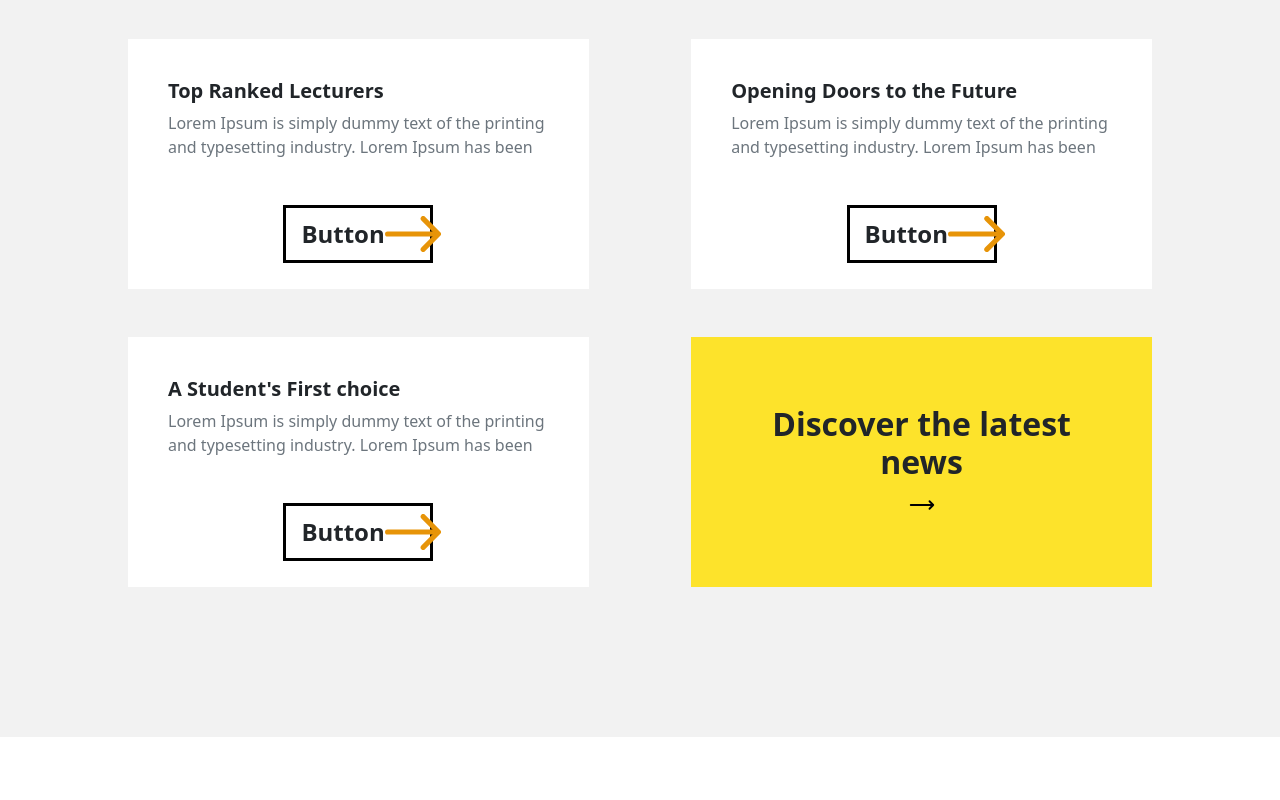
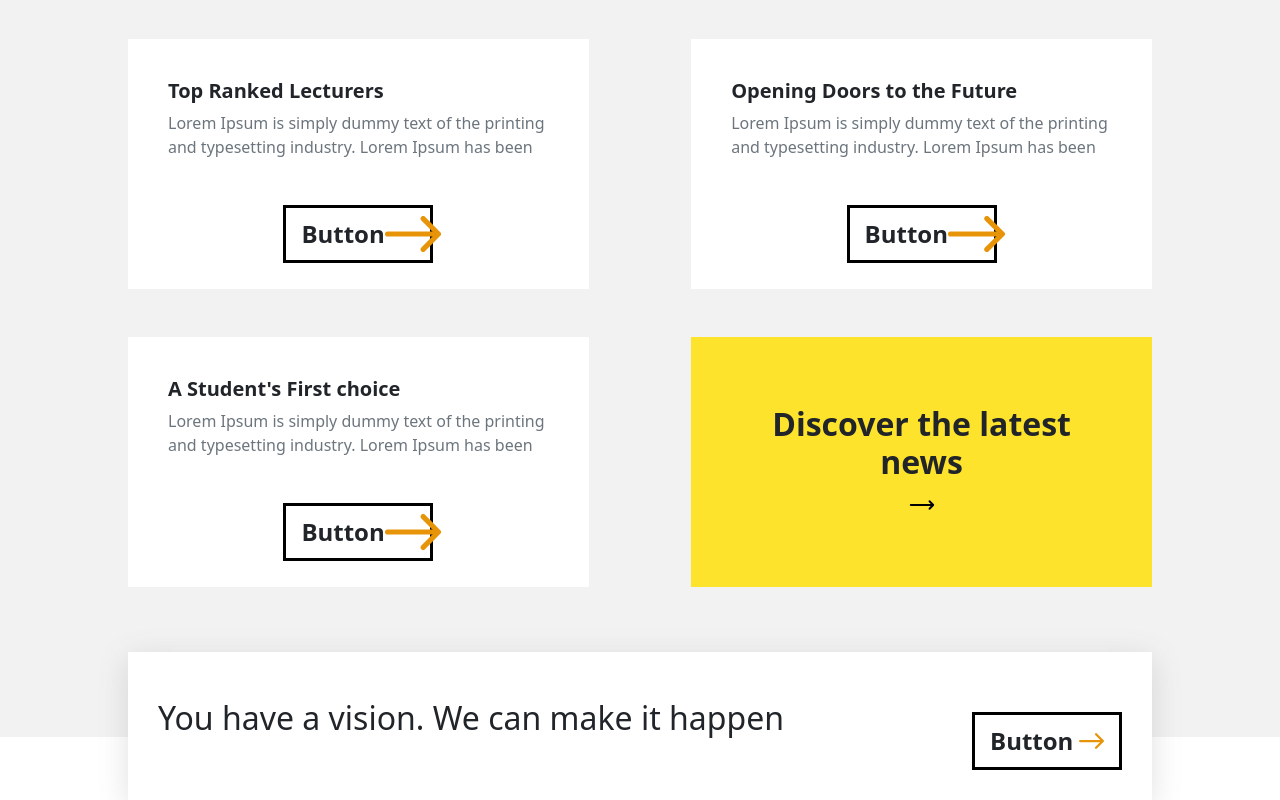
Before and after one commit to emmyobonyo/Frontend-Assignment, a React (Create React App) app: page / in a window 1280 px wide. Shown: the part 931-1731 px from the top of the page. Before the commit the page ends 1668 px from the top, so only its background shows below. Built offline with nearby package versions, Linux system fonts and the light colour scheme; the HTML template or start-up script is replaced by a standard one.

Commit message:
add a vision section

```diff
--- a/src/App.css
+++ b/src/App.css
@@ -211,6 +211,7 @@ nav ul li.has__submenu:hover > ul {
 .in__the__news__section {
   background-color: #f2f2f2;
   padding-bottom: 150px;
+  position: relative;
 }
 
 .in__the__news {
@@ -233,7 +234,8 @@ nav ul li.has__submenu:hover > ul {
   height: 250px;
 }
 
-.news__card:hover {
+.news__card:hover,
+.get__started {
   box-shadow: rgba(100, 100, 111, 0.2) 0px 7px 29px 0px;
 }
 
@@ -263,6 +265,23 @@ nav ul li.has__submenu:hover > ul {
   top: 5%;
   width: 900px;
   height: 800px;
+}
+
+.get__started {
+  display: flex;
+  justify-content: space-between;
+  padding: 30px 30px;
+  align-items: center;
+  background-color: white;
+  position: absolute;
+  top: 90%;
+  left: 10%;
+  width: 80%;
+}
+
+.get__started__paragraph {
+  font-size: 32px;
+  font-weight: 200;
 }
 
 @media only screen and (min-width: 768px) and (max-width: 1024px) {
--- a/src/components/InTheNews.js
+++ b/src/components/InTheNews.js
@@ -49,6 +49,12 @@ function InTheNews() {
             {newsContent}
           </div>
         </div>
+        <div className="get__started">
+          <p className="get__started__paragraph">
+            You have a vision. We can make it happen
+          </p>
+          <Button />
+        </div>
       </div>
     </div>
   );
```
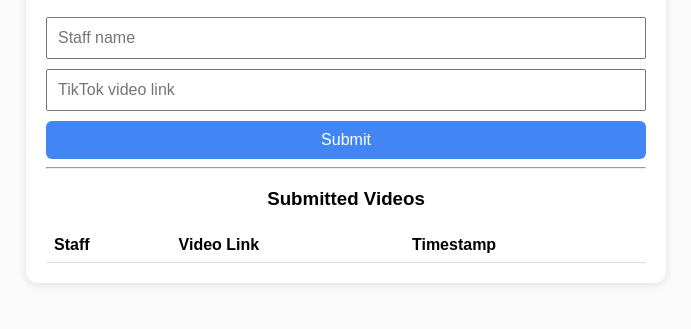
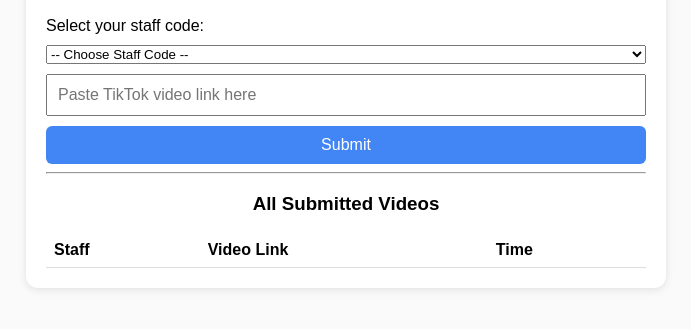
Before and after one commit to senhengtemerloh/tiktoktracking, a plain HTML site: page index.html in a window 1280 px wide. Shown: the part 111-440 px from the top of the page, without its empty margins (294-985 px from the left). Drawn offline with Linux system fonts and the light colour scheme; no server answers.

Commit message:
Update index.html

```diff
--- a/index.html
+++ b/index.html
@@ -1,10 +1,10 @@
 <!DOCTYPE html>
 <html lang="en">
 <head>
-  <meta charset="UTF-8" />
-  <meta name="viewport" content="width=device-width, initial-scale=1.0" />
-  <title>GS009 TikTok Video Tracker</title>
-  <link rel="stylesheet" href="style.css" />
+  <meta charset="UTF-8">
+  <meta name="viewport" content="width=device-width, initial-scale=1.0">
+  <title>GS009 TikTok Tracker</title>
+  <link rel="stylesheet" href="style.css">
   <script type="module" src="script.js" defer></script>
 </head>
 <body>
@@ -12,20 +12,29 @@
     <h2>GS009 TikTok Video Tracker</h2>
 
     <form id="videoForm">
-      <input type="text" id="staffName" placeholder="Staff name" required />
-      <input type="text" id="videoLink" placeholder="TikTok video link" required />
+      <label for="staffCode">Select your staff code:</label>
+      <select id="staffCode" required>
+        <option value="">-- Choose Staff Code --</option>
+        <option value="GS001">GS001</option>
+        <option value="GS002">GS002</option>
+        <option value="GS003">GS003</option>
+        <option value="GS004">GS004</option>
+        <option value="GS005">GS005</option>
+      </select>
+
+      <input type="url" id="videoLink" placeholder="Paste TikTok video link here" required />
       <button type="submit">Submit</button>
     </form>
 
-    <hr />
+    <hr>
 
-    <h3>Submitted Videos</h3>
+    <h3>All Submitted Videos</h3>
     <table>
       <thead>
         <tr>
           <th>Staff</th>
           <th>Video Link</th>
-          <th>Timestamp</th>
+          <th>Time</th>
         </tr>
       </thead>
       <tbody id="videoList"></tbody>
```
+ + + + +
» WHAT YOU WILL DO
From the entries, copy every line in which the word "Tracker" occurs.

» ANSWER TO THIS TASK
-  <title>GS009 TikTok Video Tracker</title>
+  <title>GS009 TikTok Tracker</title>
     <h2>GS009 TikTok Video Tracker</h2>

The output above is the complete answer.